WHAT IS REQUIRED: Repeat each entry as written, dropping any picture you find.
[RECORD EXTRACTS]
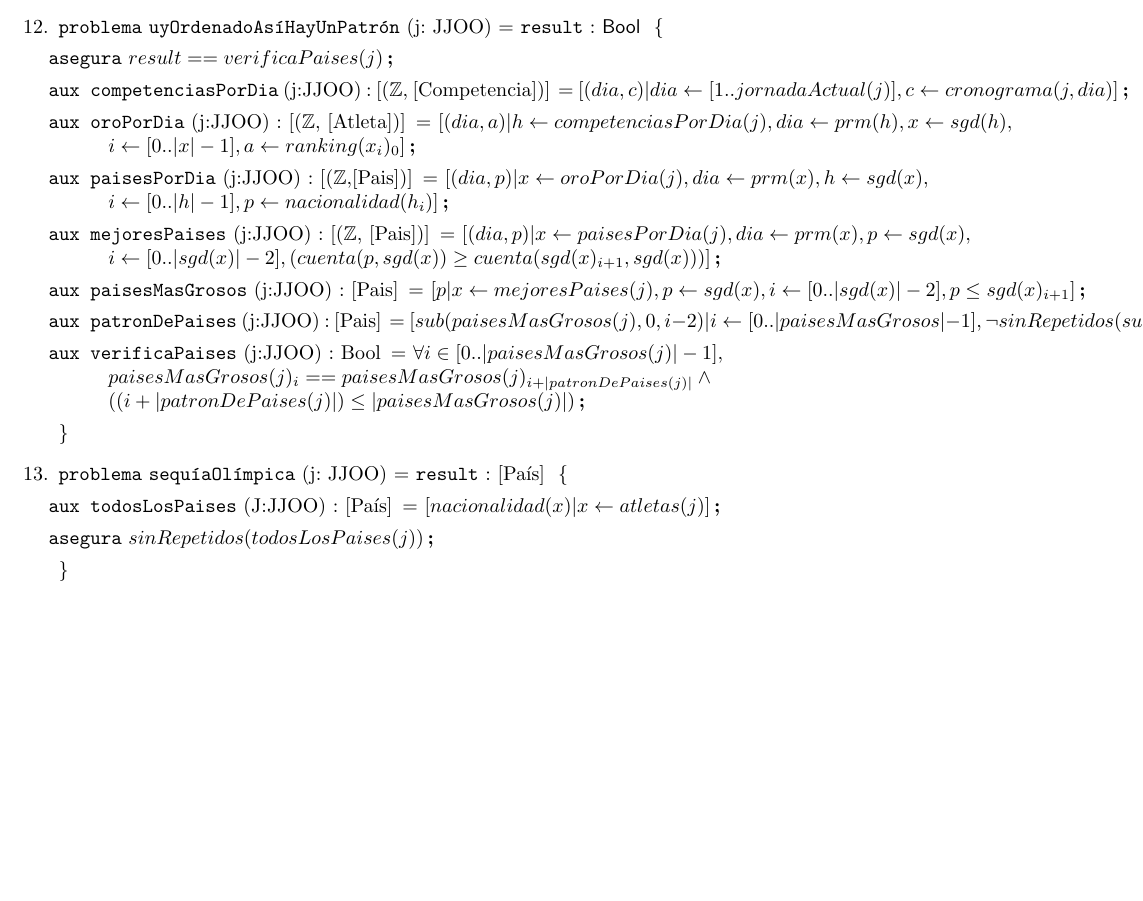
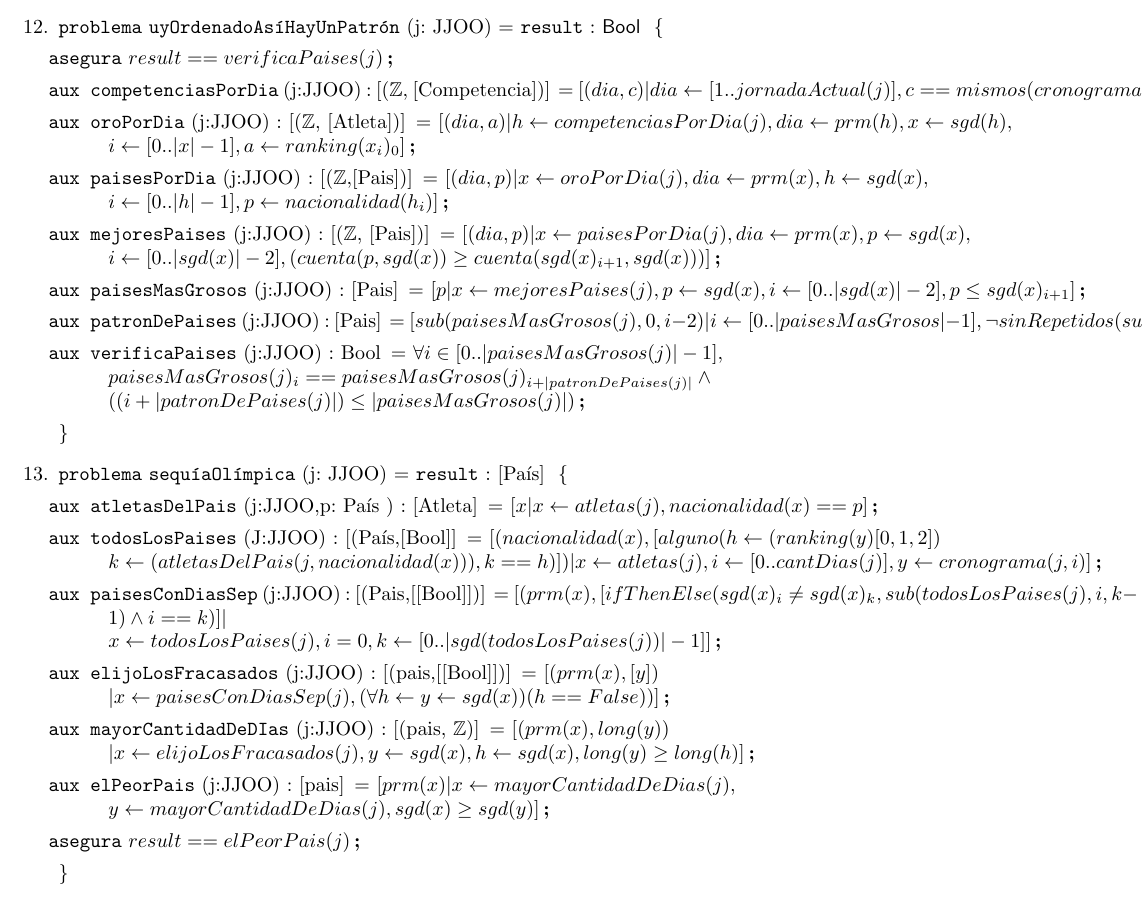
Before and after one commit to nlasso/Borbotones, a LaTeX document (TP1/templateTPLatex/templateTP.tex, which reads TP1/templateTPLatex/ej11_14.tex): part of page 4 of 6 before the commit and part of page 4 of 7 after it, cut so that both start at the same text, the shorter picture padded with empty space. Compiled offline with pdfLaTeX.

Commit message:
ejercicio 13

```diff
--- a/TP1/templateTPLatex/ej11_14.tex
+++ b/TP1/templateTPLatex/ej11_14.tex
@@ -10,7 +10,7 @@
 
 \asegura {result == verificaPaises(j)}
 
-\aux{competenciasPorDia}{j:JJOO}{[(\ent, [Competencia])]}{[(dia,c) | dia \leftarrow[1..jornadaActual(j)], c \leftarrow cronograma(j,dia)]}
+\aux{competenciasPorDia}{j:JJOO}{[(\ent, [Competencia])]}{[(dia,c) | dia \leftarrow[1..jornadaActual(j)], c == mismos(cronograma(j,dia))]}
 
 \aux{oroPorDia}{j:JJOO}{[(\ent, [Atleta])]}{[(dia,a)| h\leftarrow competenciasPorDia(j), dia\leftarrow prm(h), x\leftarrow sgd(h),\\ i \leftarrow [0..|x|-1], a \leftarrow ranking(x_i)_0 ]}
 
@@ -29,8 +29,21 @@ i \leftarrow [0..|sgd(x)|-2],(cuenta(p, sgd(x)) \geq cuenta(sgd(x)_{i+1},sgd(x))
 
 \item
 \begin{problema}{sequ\'{i}aOl\'{i}mpica}{j: JJOO}{[Pa\'{i}s]}
-\aux{todosLosPaises}{J:JJOO}{[Pa\'{i}s]}{[nacionalidad(x)| x \leftarrow atletas(j)]}
-\asegura{sinRepetidos(todosLosPaises(j))}
+
+\aux{atletasDelPais}{j:JJOO,p: Pa\'{i}s }{[Atleta]}{[x | x\leftarrow atletas(j), nacionalidad(x)==p]}
+
+\aux{todosLosPaises}{J:JJOO}{[(Pa\'{i}s,[Bool]]}{[(nacionalidad(x), [alguno(h\leftarrow (ranking(y)[0,1,2])\\k\leftarrow (atletasDelPais(j,nacionalidad(x))), k == h)])| x \leftarrow atletas(j), i\leftarrow[0..cantDias(j)], y\leftarrow cronograma(j,i)]}
+
+\aux{paisesConDiasSep}{j:JJOO}{[(Pais,[[Bool]])]}{
+[(prm(x),[ifThenElse(sgd(x)_i \not= sgd(x)_k, sub(todosLosPaises(j), i, k-1) \wedge i==k)] | \\
+x \leftarrow todosLosPaises(j), i=0, k\leftarrow [0..|sgd(todosLosPaises(j))|-1]]}
+
+\aux{elijoLosFracasados}{j:JJOO}{[(pais,[[Bool]])]}{[(prm(x), [y])\\ | x\leftarrow paisesConDiasSep(j), (\forall h \leftarrow y \leftarrow sgd(x))(h == False))]}
+
+\aux{mayorCantidadDeDIas}{j:JJOO}{[(pais, \ent)]}{[(prm(x),long(y))\\ | x \leftarrow elijoLosFracasados(j), y\leftarrow sgd(x), h\leftarrow sgd(x), long(y) \geq long(h) ]}
+
+\aux{elPeorPais}{j:JJOO}{[pais]}{[prm(x) | x\leftarrow mayorCantidadDeDias(j), \\ y\leftarrow mayorCantidadDeDias(j), sgd(x)\geq sgd(y)]}
+\asegura{result == elPeorPais(j)}
 
 \end{problema}
 
```
Also changed, not shown: TP1/templateTPLatex/templateTP.pdf, 4 other files.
[/RECORD EXTRACTS]
REPLY:
Before and after one commit to nlasso/Borbotones, a LaTeX document (TP1/templateTPLatex/templateTP.tex, which reads TP1/templateTPLatex/ej11_14.tex): part of page 4 of 6 before the commit and part of page 4 of 7 after it, cut so that both start at the same text, the shorter picture padded with empty space. Compiled offline with pdfLaTeX.

Commit message:
ejercicio 13

```diff
--- a/TP1/templateTPLatex/ej11_14.tex
+++ b/TP1/templateTPLatex/ej11_14.tex
@@ -10,7 +10,7 @@
 
 \asegura {result == verificaPaises(j)}
 
-\aux{competenciasPorDia}{j:JJOO}{[(\ent, [Competencia])]}{[(dia,c) | dia \leftarrow[1..jornadaActual(j)], c \leftarrow cronograma(j,dia)]}
+\aux{competenciasPorDia}{j:JJOO}{[(\ent, [Competencia])]}{[(dia,c) | dia \leftarrow[1..jornadaActual(j)], c == mismos(cronograma(j,dia))]}
 
 \aux{oroPorDia}{j:JJOO}{[(\ent, [Atleta])]}{[(dia,a)| h\leftarrow competenciasPorDia(j), dia\leftarrow prm(h), x\leftarrow sgd(h),\\ i \leftarrow [0..|x|-1], a \leftarrow ranking(x_i)_0 ]}
 
@@ -29,8 +29,21 @@ i \leftarrow [0..|sgd(x)|-2],(cuenta(p, sgd(x)) \geq cuenta(sgd(x)_{i+1},sgd(x))
 
 \item
 \begin{problema}{sequ\'{i}aOl\'{i}mpica}{j: JJOO}{[Pa\'{i}s]}
-\aux{todosLosPaises}{J:JJOO}{[Pa\'{i}s]}{[nacionalidad(x)| x \leftarrow atletas(j)]}
-\asegura{sinRepetidos(todosLosPaises(j))}
+
+\aux{atletasDelPais}{j:JJOO,p: Pa\'{i}s }{[Atleta]}{[x | x\leftarrow atletas(j), nacionalidad(x)==p]}
+
+\aux{todosLosPaises}{J:JJOO}{[(Pa\'{i}s,[Bool]]}{[(nacionalidad(x), [alguno(h\leftarrow (ranking(y)[0,1,2])\\k\leftarrow (atletasDelPais(j,nacionalidad(x))), k == h)])| x \leftarrow atletas(j), i\leftarrow[0..cantDias(j)], y\leftarrow cronograma(j,i)]}
+
+\aux{paisesConDiasSep}{j:JJOO}{[(Pais,[[Bool]])]}{
+[(prm(x),[ifThenElse(sgd(x)_i \not= sgd(x)_k, sub(todosLosPaises(j), i, k-1) \wedge i==k)] | \\
+x \leftarrow todosLosPaises(j), i=0, k\leftarrow [0..|sgd(todosLosPaises(j))|-1]]}
+
+\aux{elijoLosFracasados}{j:JJOO}{[(pais,[[Bool]])]}{[(prm(x), [y])\\ | x\leftarrow paisesConDiasSep(j), (\forall h \leftarrow y \leftarrow sgd(x))(h == False))]}
+
+\aux{mayorCantidadDeDIas}{j:JJOO}{[(pais, \ent)]}{[(prm(x),long(y))\\ | x \leftarrow elijoLosFracasados(j), y\leftarrow sgd(x), h\leftarrow sgd(x), long(y) \geq long(h) ]}
+
+\aux{elPeorPais}{j:JJOO}{[pais]}{[prm(x) | x\leftarrow mayorCantidadDeDias(j), \\ y\leftarrow mayorCantidadDeDias(j), sgd(x)\geq sgd(y)]}
+\asegura{result == elPeorPais(j)}
 
 \end{problema}
 
```
Also changed, not shown: TP1/templateTPLatex/templateTP.pdf, 4 other files.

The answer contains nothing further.